He writes well and knows the literature about Nazism. I agree with some of his arguments—he stresses, for instance, the central importance of the personality of the Fuehrer in the history of Nazism: elsewhere he emphasizes that the Nazis were not just an extreme right-wing group as some historians still believe. I sympathize with his attempt to apply the psychoanalytical method to shed light on Hitler’s real motives. But these valuable approaches and ideas are more than offset by an uncanny tendency to ask the wrong questions and to complicate simple issues. One of the main essays, which gives its title to the whole book, is “the track of the wolf.” Professor McRandle describes how Hitler, when hiding in Bavaria in 1922, once used the pseudonym “Herr Wolf” while visiting a friend in a neighboring village. The choice of this nickname (McRandle thinks) is most significant, nor was it pure coincidence that his headquarters during World War Two were called Wolfsschanze and Wolfsschlucht. On this Professor McRandle builds his theory about Hitler’s dual character—the dawdling dreamer with aspirations towards the artistic life, and the ravening wolf hungering for and attaining political power. Thus a small grain of truth becomes the basis of an elaborate theory. I felt prejudiced from the very beginning; for reasons which are of no public interest I once chose “Wolf” as a first name and I can assure Professor McRandle from my own experience that unconscious motives are not the only ones that matter in the choice of a name or a pseudonym. There is in history as in psychoanalysis the danger of missing a clue, but the pitfall of reading deep significance into meaningless action has also to be avoided. Lenin, I believe, once chose the pseudonym “Herr Richter.” I wonder what Professor McRandle would have made of this. Was Lenin really a judge manqué? was he basically a right-winger?

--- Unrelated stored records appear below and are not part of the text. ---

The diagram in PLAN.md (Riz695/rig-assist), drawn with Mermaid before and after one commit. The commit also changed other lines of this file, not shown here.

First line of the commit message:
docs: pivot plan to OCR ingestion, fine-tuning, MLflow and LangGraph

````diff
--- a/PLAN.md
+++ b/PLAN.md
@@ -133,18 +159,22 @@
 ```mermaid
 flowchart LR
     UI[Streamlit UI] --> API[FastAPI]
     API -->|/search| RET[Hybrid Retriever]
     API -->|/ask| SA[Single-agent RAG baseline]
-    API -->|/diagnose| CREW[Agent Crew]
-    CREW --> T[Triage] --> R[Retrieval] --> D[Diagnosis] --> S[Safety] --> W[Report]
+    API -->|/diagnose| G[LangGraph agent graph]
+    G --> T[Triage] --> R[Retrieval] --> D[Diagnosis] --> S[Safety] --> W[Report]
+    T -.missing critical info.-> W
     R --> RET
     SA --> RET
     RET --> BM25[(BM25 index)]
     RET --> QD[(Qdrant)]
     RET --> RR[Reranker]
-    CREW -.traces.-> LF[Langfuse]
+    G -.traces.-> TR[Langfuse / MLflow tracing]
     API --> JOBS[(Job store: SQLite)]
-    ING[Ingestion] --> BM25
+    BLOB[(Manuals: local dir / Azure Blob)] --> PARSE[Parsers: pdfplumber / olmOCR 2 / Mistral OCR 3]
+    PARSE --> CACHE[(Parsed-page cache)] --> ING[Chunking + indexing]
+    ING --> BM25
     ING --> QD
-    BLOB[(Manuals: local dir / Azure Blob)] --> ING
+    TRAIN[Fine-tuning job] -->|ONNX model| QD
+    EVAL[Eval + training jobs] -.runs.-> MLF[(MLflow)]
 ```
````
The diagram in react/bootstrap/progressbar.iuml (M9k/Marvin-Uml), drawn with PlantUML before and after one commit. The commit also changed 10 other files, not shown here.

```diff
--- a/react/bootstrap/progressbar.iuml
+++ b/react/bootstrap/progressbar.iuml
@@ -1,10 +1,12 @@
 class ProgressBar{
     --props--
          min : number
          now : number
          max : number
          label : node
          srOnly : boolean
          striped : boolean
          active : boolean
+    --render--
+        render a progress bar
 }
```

The longest essay, “The Suicide,” is even more startling. It asks why Hitler committed suicide. The obvious answer to this question, namely, that he had no alternative, is far too simple for the author, and so we are told, 100 pages and 213 footnotes later, that we shall never know exactly why Hitler killed himself. In between there are statistics about suicide in Japan and Egypt, in urban areas, in Catholic countries, in West and East Berlin since the last war. We learn that artists have a higher suicide rate than non-artists, and soldiers commit suicide more often than civilians. We are given to understand that according to Ringel’s fundamental study about married persons committing suicide, those having marital difficulties are high—an unstartling conclusion, if there ever was one. We learn that Hitler committed suicide on a Monday at 3:30 in the afternoon; according to Ellis and Allen’s investigation, more people commit suicide on a Monday than on any other day of the week, and in Europe most people commit the fatal deed either in the morning or the early afternoon. We are told what Stengel, Zilboorg, and Menninger think about suicide; Hitler’s performance at his secondary school, which was quite wretched (he failed in German, mathematics, and shorthand) is also discussed in detail. Professor McRandle has even studied the literature on suicide in Dutch—and yet one remains firmly unconvinced. There may have been a suicidal streak in Hitler, and over the years he may have made some vague threats or announcements pointing in this direction. If so, what a roundabout way for a man to achieve his aim! I have the greatest admiration for the authorities on suicide quoted by Professor McRandle, but I suspect he invoked them unnecessarily. Hitler really had no alternative on that Monday afternoon: his situation therefore radically differed from that of all other people who took their lives on the afternoon of that day. If someone is still looking for a pattern to understand Hitler’s behavior during the last few weeks of his life, I recommend a study of the “Song of the Nibelungs,” which, I submit, is likely to shed more light than—with due respect—an article on “automobile accidents, suicide and unconscious motivation.”

This Issue

June 17, 1965